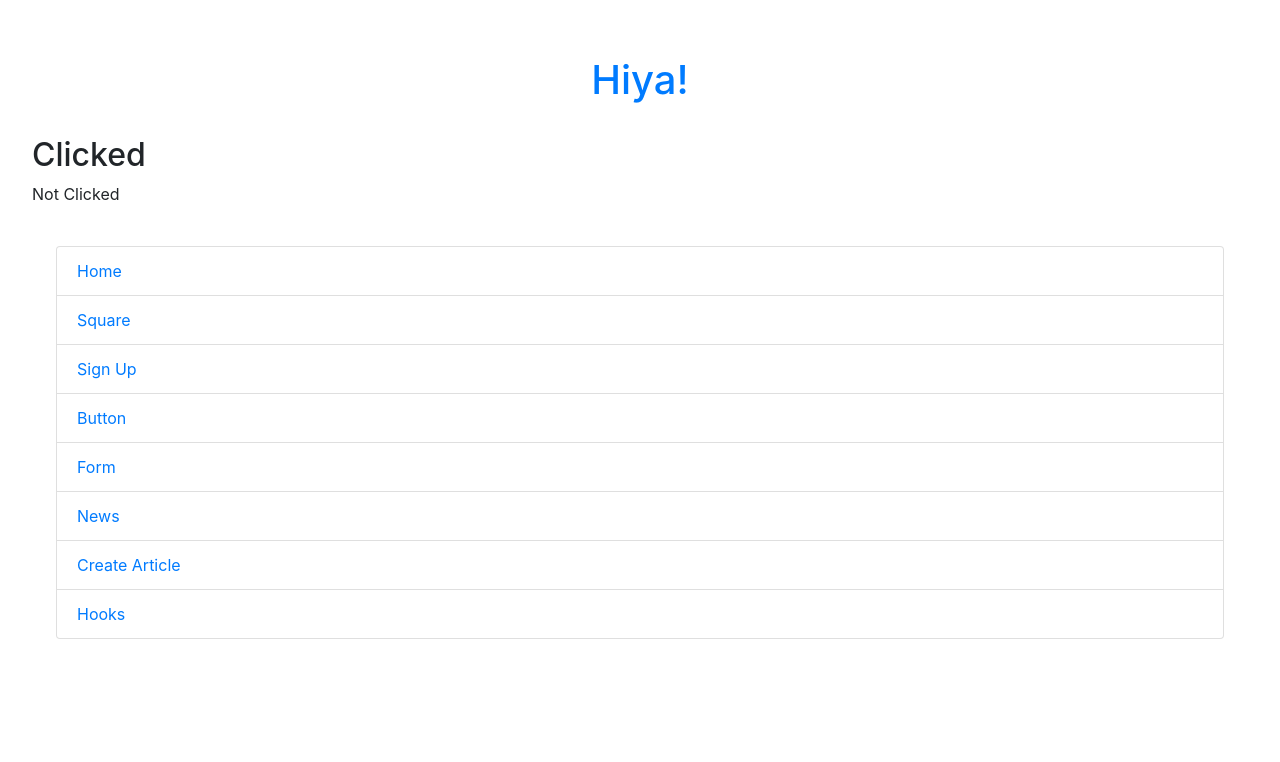
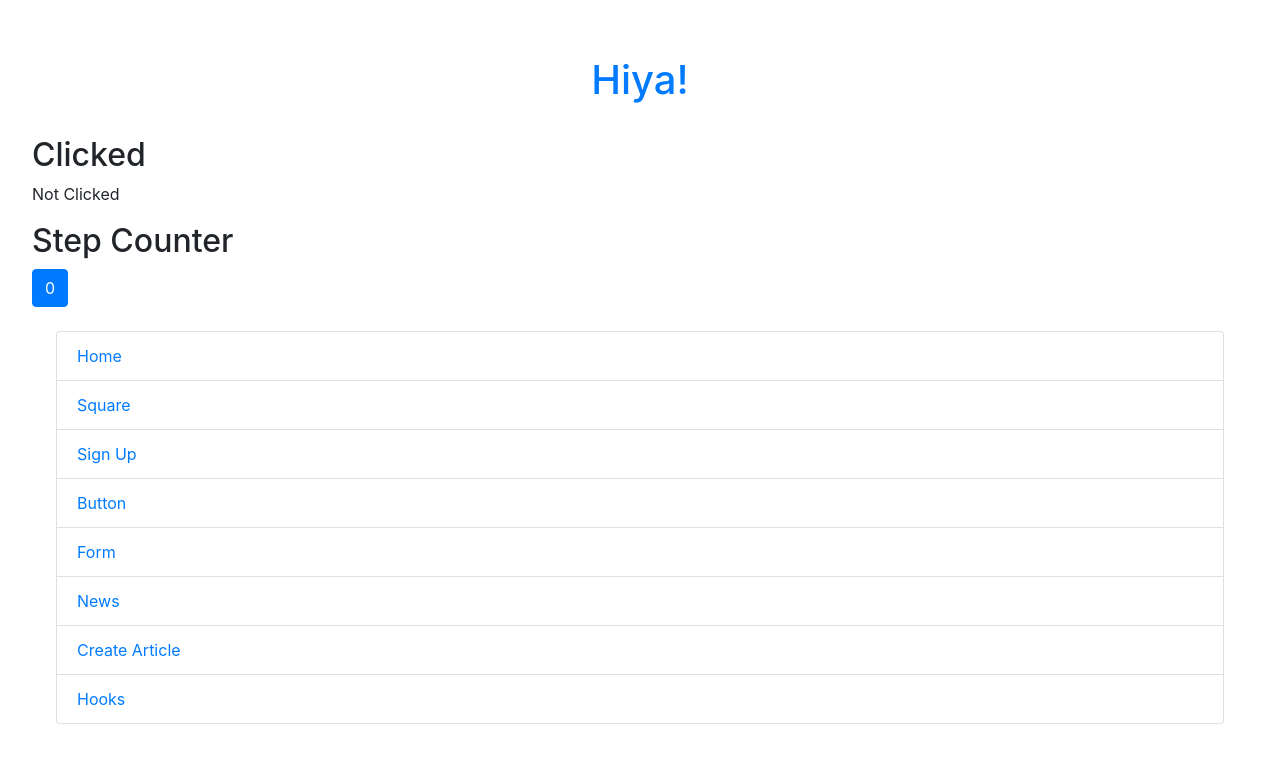
Before and after one commit to hgraceoc/React-Week-2, a React (Create React App) app: page /reducers in a window 1280 px wide. Shown: the top 762 px of the page. Built offline with nearby package versions, Linux system fonts and the light colour scheme; no server answers.

Commit message:
step count reducer

```diff
--- a/src/App.js
+++ b/src/App.js
@@ -23,6 +23,7 @@ import RollCall from "./Hooks/RollCall";
 
 //Reducers
 import ClickedReducer from "./Reducer/ClickedReducer";
+import StepReducer from "./Reducer/StepReducer";
 
 import {
   BrowserRouter as Router,
@@ -78,6 +79,7 @@ const App = () => (
 
         <Route exact path="/reducers">
           <ClickedReducer />
+          <StepReducer />
         </Route>
 
 
--- /dev/null
+++ b/src/Reducer/StepReducer.js
@@ -0,0 +1,37 @@
+import React, { useReducer } from "react";
+
+import Button from 'react-bootstrap/Button'
+
+let initialState = {
+    step: 0,
+};
+
+let action = { type: "STEP" };
+
+const reducer = (state, action) => {
+    switch (action.type) {
+        case "STEP": return {
+            ...state,
+            step: state.step + 5,
+        };
+}
+
+
+let newState = reducer(initialState, action);
+}
+
+const StepReducer = () => {
+    const [state, dispatch] = useReducer(reducer, initialState);
+
+    return (
+        <>
+        <h2>Step Counter</h2>
+        <Button
+        onClick={ () => dispatch(action) }>{state.step}
+        </Button>
+        </>
+    )
+}
+
+
+export default StepReducer;
```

* _Exercise aim_: If a line in the records contains the word "initialState", copy it out.

* _Answer to this task_:
+let initialState = {
+let newState = reducer(initialState, action);
+    const [state, dispatch] = useReducer(reducer, initialState);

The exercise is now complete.